Page 116 - Oh ! happy state ! when souls each other draw, When love is liberty, and nature, law : All then is full, possessing and possest, No craving void left aching in the breast': EVn thought meets thought, ere from the lips it part, And each warm wish springs mutual from the heart.
Page 116 - The jealous God, when we profane his fires, Those restless passions in revenge inspires; And bids them make mistaken mortals groan, Who seek in love for aught but love alone. Should at my feet the world's great master fall, Himself, his throne, his world, I'd scorn 'em all: Not Caesar's empress would I deign to prove; No, make me mistress to the man I love; If there be yet another name more free, More fond than mistress, make me that to thee!

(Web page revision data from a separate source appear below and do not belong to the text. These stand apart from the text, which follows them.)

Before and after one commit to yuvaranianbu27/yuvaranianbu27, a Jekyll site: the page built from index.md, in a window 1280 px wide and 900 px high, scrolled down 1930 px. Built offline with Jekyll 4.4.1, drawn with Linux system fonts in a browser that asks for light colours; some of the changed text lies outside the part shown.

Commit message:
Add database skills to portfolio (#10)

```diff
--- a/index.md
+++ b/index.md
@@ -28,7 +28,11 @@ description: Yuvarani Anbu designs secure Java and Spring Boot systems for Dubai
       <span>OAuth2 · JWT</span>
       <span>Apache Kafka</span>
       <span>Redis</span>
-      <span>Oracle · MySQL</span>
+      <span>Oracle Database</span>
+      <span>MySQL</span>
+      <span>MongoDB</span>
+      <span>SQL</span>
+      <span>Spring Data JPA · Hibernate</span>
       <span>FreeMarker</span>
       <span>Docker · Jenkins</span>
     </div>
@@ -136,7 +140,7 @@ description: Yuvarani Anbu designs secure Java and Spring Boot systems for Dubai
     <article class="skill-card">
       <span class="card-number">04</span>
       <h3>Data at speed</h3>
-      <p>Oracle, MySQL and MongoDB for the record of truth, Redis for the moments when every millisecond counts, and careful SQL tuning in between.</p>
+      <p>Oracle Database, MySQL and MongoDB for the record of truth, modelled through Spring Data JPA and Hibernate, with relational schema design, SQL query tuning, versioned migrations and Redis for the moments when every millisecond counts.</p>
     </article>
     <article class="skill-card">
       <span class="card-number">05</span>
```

Page 105 - And there shall in no wise enter into it any thing that defileth, neither whatsoever worketh abomination, or maketh a lie:. but they which are written in the Lamb's book of life.

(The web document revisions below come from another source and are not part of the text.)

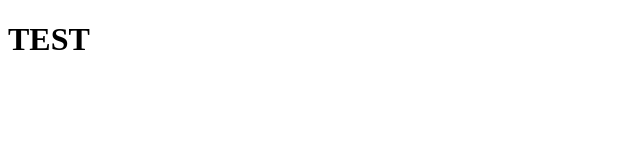
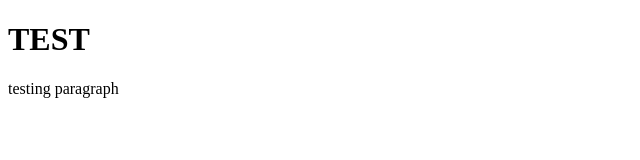
Before and after one commit to JabalSeif/elzeroTest, a plain HTML site: page index.html in a window 1280 px wide. Shown: the whole page, without its empty margins (0-640 px from the left). Drawn offline with Linux system fonts and the light colour scheme.

Commit message:
added paragraph

```diff
--- a/index.html
+++ b/index.html
@@ -7,5 +7,6 @@
 </head>
 <body>
     <h1>TEST</h1>
+    <p>testing paragraph</p>
 </body>
 </html>
```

Page 87 - When people understand that they must live together, except for a very few reasons known to the law, they learn to soften by mutual accommodation that yoke which they know they cannot shake off; they become good husbands and good wives, from the necessity of remaining husbands and wives; for necessity is a powerful master in teaching the duties which it imposes.
Page 117 - I weep my past offence, Now think of thee, and curse my innocence. Of all affliction taught a lover yet, "Tis sure the hardest science to forget ! How shall I lose the sin, yet keep the sense? And love the offender, yet detest the offence?

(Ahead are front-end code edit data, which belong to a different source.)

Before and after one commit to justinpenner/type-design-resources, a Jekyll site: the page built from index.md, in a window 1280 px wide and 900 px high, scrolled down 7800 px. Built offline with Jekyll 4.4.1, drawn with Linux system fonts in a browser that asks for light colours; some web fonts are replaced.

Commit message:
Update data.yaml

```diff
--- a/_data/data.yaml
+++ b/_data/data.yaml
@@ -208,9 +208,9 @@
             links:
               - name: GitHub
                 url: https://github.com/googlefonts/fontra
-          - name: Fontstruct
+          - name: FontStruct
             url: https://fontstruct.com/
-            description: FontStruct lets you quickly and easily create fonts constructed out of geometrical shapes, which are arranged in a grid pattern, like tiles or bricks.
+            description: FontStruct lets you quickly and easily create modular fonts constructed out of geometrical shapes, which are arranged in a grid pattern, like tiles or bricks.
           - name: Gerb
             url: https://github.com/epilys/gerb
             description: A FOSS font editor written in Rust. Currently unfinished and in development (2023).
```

Page 117 - And love th' offender, yet detest th' offence? How the dear object from the crime remove, Or how distinguish penitence from love? Unequal task! a passion to resign, For hearts so touch'd, so pierc'd, so lost as mine. Ere such a soul regains its peaceful state, How often must it love, how often hate! How often hope, despair, resent, regret, Conceal, disdain, do all things but forget.
Page 117 - But let heav'n seize it, all at once 'tis fir'd; Not touch'd, but rapt; not waken'd, but inspir'd! Oh come! oh teach me nature to subdue, Renounce my love, my life, myself and you. Fill my fond heart with God alone, for he Alone can rival, can succeed to thee.
Page 117 - Ev'n here, where frozen chastity retires, Love finds an altar for forbidden fires. I ought to grieve, but cannot what I ought; I mourn the lover, not lament the fault; I view my crime, but kindle at the view...
Page 88 - to-day in our midst ten times as many fugitives from matrimony as there are fugitives from slavery ; and it may well be doubted if the aggregate, or the average^ of their sufferings has been less." Most of these fugitives are free from criminality. When the Legislature refuses to grant a divorce without crime, or without some organic defect/ the injustice must be borne by the social body. "Liberty, or death!

Bibliographic information